UFO is a game hard to associate with any of the popular genres. While there is something very RPG about it, the fact remains that it is essentially a “puzzle game” where the player is able to visit the same locations in at different hours of the day in order to learn the routines and find the anomalies which take place. For instance, when the cat on the roof, gazing at the sky, is seen with his fur standing up and then running away, it’s a good indication that he may have been in contact with an alien. The central and final objective is to take pictures around places where strange events take place, where the routines are disturbed, and then take a good look at the results produced. When a snapshot shows the alien creature in full body, or meeting certain requirements (sometimes the player must take a picture during key-moments in order to get a photograph of the alien performing a certain action), the team is able to locate and transport it back to the ship. As the player keeps rescuing these lost extra-terrestrials, new locations open as well as different times of the day in which to find them.
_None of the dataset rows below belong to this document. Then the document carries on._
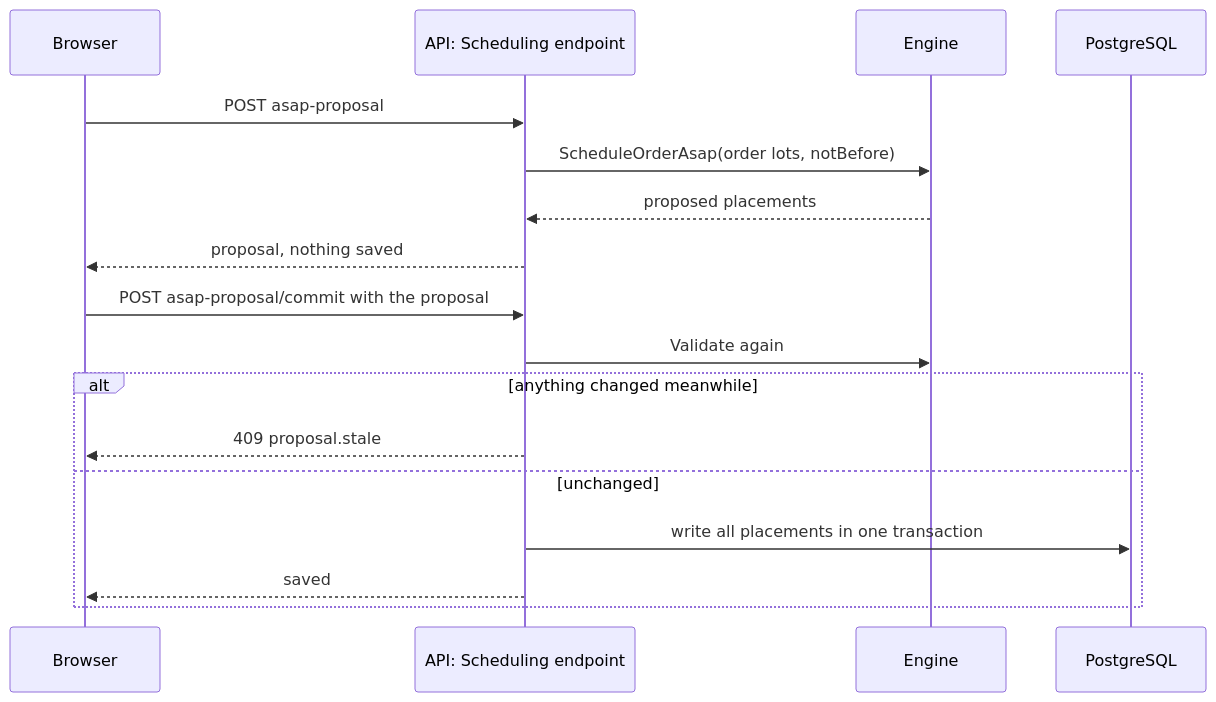
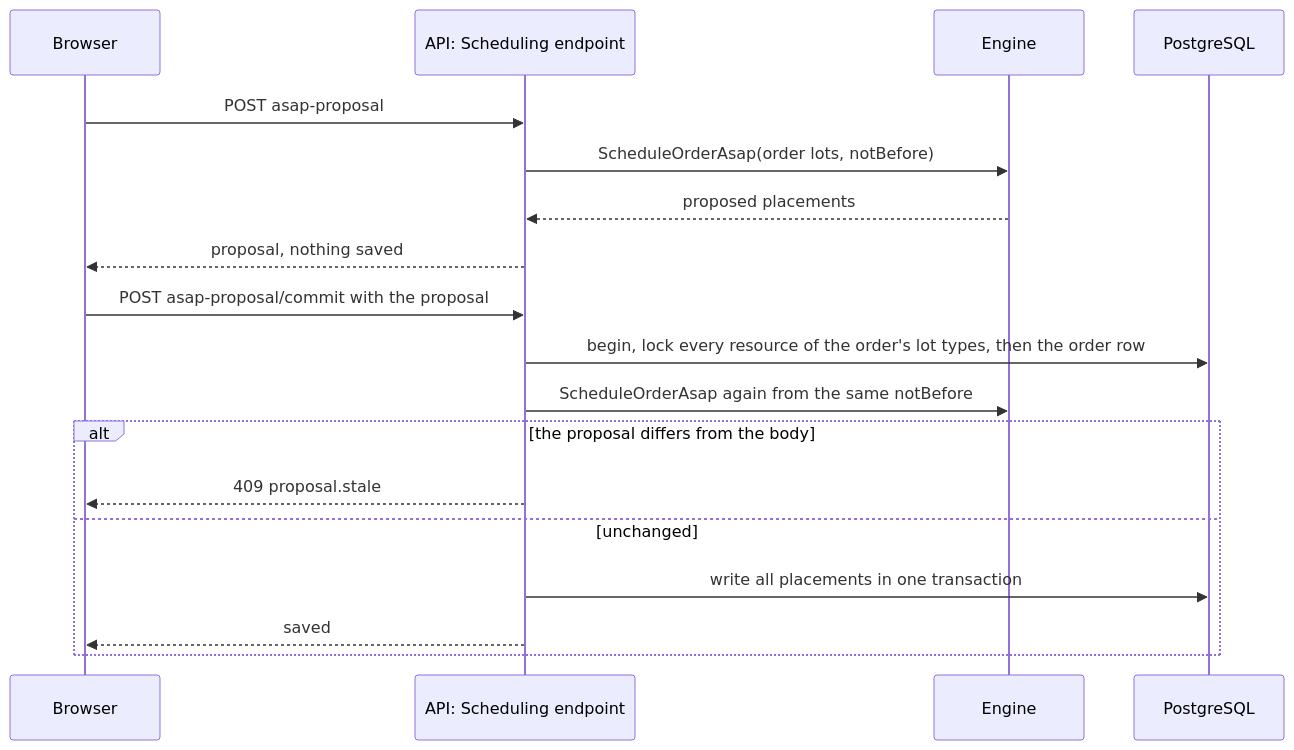
One commit to iamreallyacar/Scheduling changed the third of 4 diagrams in ARCHITECTURE.md. Above: the diagram before and after it, drawn with Mermaid. The commit also changed other lines of this file and 28 other files, not shown here.

First line of the commit message:
Add whole-order proposal and commit

````diff
--- a/ARCHITECTURE.md
+++ b/ARCHITECTURE.md
@@ -169,19 +169,20 @@
 ```mermaid
 sequenceDiagram
     participant UI as Browser
     participant Api as API: Scheduling endpoint
     participant Eng as Engine
     participant Db as PostgreSQL
     UI->>Api: POST asap-proposal
     Api->>Eng: ScheduleOrderAsap(order lots, notBefore)
     Eng-->>Api: proposed placements
     Api-->>UI: proposal, nothing saved
     UI->>Api: POST asap-proposal/commit with the proposal
-    Api->>Eng: Validate again
-    alt anything changed meanwhile
+    Api->>Db: begin, lock every resource of the order's lot types, then the order row
+    Api->>Eng: ScheduleOrderAsap again from the same notBefore
+    alt the proposal differs from the body
         Api-->>UI: 409 proposal.stale
     else unchanged
         Api->>Db: write all placements in one transaction
         Api-->>UI: saved
     end
 ```
````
Even if the goal is only achieved by pointing the color-shifting frame to seemingly empty spaces, the process is extremely gratifying, sometimes even obsessive. As it happens with any good puzzle, UFO takes time and patience to complete. Other than observing the behavior of the apartment residents and learning their routine, Taro Kudo’s game plan also requires the player to listen and to be able to produce imaginative guesses. To discover all of the five dozens of creatures one must be able to understand each creature, their morphology and individual conduct.
The picturesque minimalism of Kurashima’s stereotypical hand-drawn characters contrasts with the pre-rendered backgrounds, where appropriate lighting effects, multiple layers and a massive amount of detail were applied. The animations are deliberately abrupt and idiosyncratic, stylized and capable of characterizing each personage with a unique feel: to see the painter shake the wine glass in his hands while gazing at his own picture in awe or the young and mindless teenager scratch her overly-thin arm is easily among the most delightful visual recollections from the 32-bit era.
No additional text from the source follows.